## WORK ITEM
Where does the string "subgraph" occur in the entries below? Copy every line where it does.

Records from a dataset
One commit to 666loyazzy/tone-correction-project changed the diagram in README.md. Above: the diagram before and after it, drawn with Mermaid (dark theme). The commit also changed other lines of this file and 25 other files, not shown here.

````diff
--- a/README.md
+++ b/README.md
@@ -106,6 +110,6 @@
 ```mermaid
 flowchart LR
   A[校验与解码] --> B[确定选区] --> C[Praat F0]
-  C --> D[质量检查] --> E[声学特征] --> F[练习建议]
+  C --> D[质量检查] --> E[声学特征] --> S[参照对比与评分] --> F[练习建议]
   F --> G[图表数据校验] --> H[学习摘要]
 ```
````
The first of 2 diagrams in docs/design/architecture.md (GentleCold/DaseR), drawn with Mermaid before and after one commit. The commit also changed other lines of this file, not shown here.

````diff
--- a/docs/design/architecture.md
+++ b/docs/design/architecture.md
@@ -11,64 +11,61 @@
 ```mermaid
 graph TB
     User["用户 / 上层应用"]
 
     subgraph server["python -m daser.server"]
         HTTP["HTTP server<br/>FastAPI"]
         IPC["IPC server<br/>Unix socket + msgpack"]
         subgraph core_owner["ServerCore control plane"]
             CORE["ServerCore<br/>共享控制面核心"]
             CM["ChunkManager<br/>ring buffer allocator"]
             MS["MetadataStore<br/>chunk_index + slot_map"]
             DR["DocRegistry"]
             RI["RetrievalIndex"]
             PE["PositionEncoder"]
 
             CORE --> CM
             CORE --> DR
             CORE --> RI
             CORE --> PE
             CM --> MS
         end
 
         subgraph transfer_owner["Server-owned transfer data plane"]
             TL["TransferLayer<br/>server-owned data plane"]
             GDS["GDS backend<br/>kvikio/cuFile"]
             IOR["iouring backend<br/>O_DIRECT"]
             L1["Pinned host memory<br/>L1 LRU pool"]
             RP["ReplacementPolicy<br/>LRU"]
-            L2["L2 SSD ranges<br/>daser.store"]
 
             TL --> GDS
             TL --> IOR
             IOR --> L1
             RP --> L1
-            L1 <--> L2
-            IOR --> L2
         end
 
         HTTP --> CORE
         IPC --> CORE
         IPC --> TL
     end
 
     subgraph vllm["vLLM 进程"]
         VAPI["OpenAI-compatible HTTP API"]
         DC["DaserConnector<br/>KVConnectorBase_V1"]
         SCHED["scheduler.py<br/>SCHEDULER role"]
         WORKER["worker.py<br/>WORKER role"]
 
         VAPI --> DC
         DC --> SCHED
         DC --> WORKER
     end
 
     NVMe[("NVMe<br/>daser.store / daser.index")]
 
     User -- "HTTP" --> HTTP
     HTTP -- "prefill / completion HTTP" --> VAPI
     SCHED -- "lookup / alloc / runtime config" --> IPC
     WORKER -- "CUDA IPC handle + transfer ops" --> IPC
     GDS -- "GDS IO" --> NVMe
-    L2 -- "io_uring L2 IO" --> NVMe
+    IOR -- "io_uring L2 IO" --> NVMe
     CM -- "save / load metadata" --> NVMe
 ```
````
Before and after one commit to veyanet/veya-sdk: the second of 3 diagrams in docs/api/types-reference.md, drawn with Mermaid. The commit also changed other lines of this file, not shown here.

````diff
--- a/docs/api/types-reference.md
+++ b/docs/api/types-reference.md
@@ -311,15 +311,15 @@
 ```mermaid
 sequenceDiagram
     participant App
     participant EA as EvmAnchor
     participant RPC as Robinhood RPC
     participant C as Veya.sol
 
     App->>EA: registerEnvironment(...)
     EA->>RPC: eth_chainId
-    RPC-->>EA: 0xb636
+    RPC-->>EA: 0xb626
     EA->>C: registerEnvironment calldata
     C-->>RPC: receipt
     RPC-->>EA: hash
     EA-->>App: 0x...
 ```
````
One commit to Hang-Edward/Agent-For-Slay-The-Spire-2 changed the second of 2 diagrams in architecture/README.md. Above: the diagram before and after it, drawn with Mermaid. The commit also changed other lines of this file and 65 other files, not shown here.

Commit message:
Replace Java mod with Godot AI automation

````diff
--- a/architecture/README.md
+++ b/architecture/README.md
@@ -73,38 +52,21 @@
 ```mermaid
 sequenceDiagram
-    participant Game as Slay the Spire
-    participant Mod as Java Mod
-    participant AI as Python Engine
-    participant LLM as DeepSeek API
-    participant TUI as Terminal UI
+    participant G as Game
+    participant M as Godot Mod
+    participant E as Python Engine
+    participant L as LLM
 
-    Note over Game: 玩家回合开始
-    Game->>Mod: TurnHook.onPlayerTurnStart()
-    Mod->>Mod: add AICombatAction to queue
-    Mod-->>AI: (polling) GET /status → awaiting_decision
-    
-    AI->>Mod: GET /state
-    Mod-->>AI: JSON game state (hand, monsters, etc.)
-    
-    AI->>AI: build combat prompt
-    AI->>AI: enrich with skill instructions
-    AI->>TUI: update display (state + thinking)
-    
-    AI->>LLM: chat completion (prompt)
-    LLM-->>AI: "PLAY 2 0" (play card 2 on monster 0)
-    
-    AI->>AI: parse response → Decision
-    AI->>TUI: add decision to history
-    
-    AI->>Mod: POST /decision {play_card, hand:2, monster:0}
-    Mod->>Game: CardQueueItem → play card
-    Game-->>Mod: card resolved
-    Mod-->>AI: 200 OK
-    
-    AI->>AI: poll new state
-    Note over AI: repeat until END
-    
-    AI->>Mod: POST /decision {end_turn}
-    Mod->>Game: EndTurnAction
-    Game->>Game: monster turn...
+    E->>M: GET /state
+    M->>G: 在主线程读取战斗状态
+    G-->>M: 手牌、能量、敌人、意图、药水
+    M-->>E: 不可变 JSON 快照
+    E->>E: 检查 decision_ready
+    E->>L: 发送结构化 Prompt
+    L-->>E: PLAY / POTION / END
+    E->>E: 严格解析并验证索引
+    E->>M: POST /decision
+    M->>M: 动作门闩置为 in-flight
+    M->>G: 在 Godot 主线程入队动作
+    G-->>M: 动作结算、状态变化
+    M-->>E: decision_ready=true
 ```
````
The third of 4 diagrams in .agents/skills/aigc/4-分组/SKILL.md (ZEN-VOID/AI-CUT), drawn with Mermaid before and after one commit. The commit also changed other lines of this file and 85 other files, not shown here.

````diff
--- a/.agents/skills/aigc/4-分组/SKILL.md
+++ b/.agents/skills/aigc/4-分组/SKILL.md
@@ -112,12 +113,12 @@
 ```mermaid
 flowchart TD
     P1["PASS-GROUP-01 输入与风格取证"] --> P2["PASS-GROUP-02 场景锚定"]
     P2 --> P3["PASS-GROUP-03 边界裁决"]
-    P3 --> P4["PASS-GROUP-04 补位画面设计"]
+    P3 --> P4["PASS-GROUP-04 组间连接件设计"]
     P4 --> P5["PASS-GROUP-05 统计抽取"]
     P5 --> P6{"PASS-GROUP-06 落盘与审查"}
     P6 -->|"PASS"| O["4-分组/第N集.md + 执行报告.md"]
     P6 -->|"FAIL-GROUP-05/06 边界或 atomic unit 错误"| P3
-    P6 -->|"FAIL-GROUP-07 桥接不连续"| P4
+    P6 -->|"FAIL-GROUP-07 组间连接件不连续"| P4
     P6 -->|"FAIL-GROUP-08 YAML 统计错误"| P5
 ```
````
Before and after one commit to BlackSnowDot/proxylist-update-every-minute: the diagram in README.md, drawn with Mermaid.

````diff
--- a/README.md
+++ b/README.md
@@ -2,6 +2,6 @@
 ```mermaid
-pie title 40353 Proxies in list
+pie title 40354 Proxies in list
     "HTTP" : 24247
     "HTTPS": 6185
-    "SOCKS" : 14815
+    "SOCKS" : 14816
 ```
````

## OUTPUT OF THE TASK
     subgraph server["python -m daser.server"]
         subgraph core_owner["ServerCore control plane"]
         subgraph transfer_owner["Server-owned transfer data plane"]
     subgraph vllm["vLLM 进程"]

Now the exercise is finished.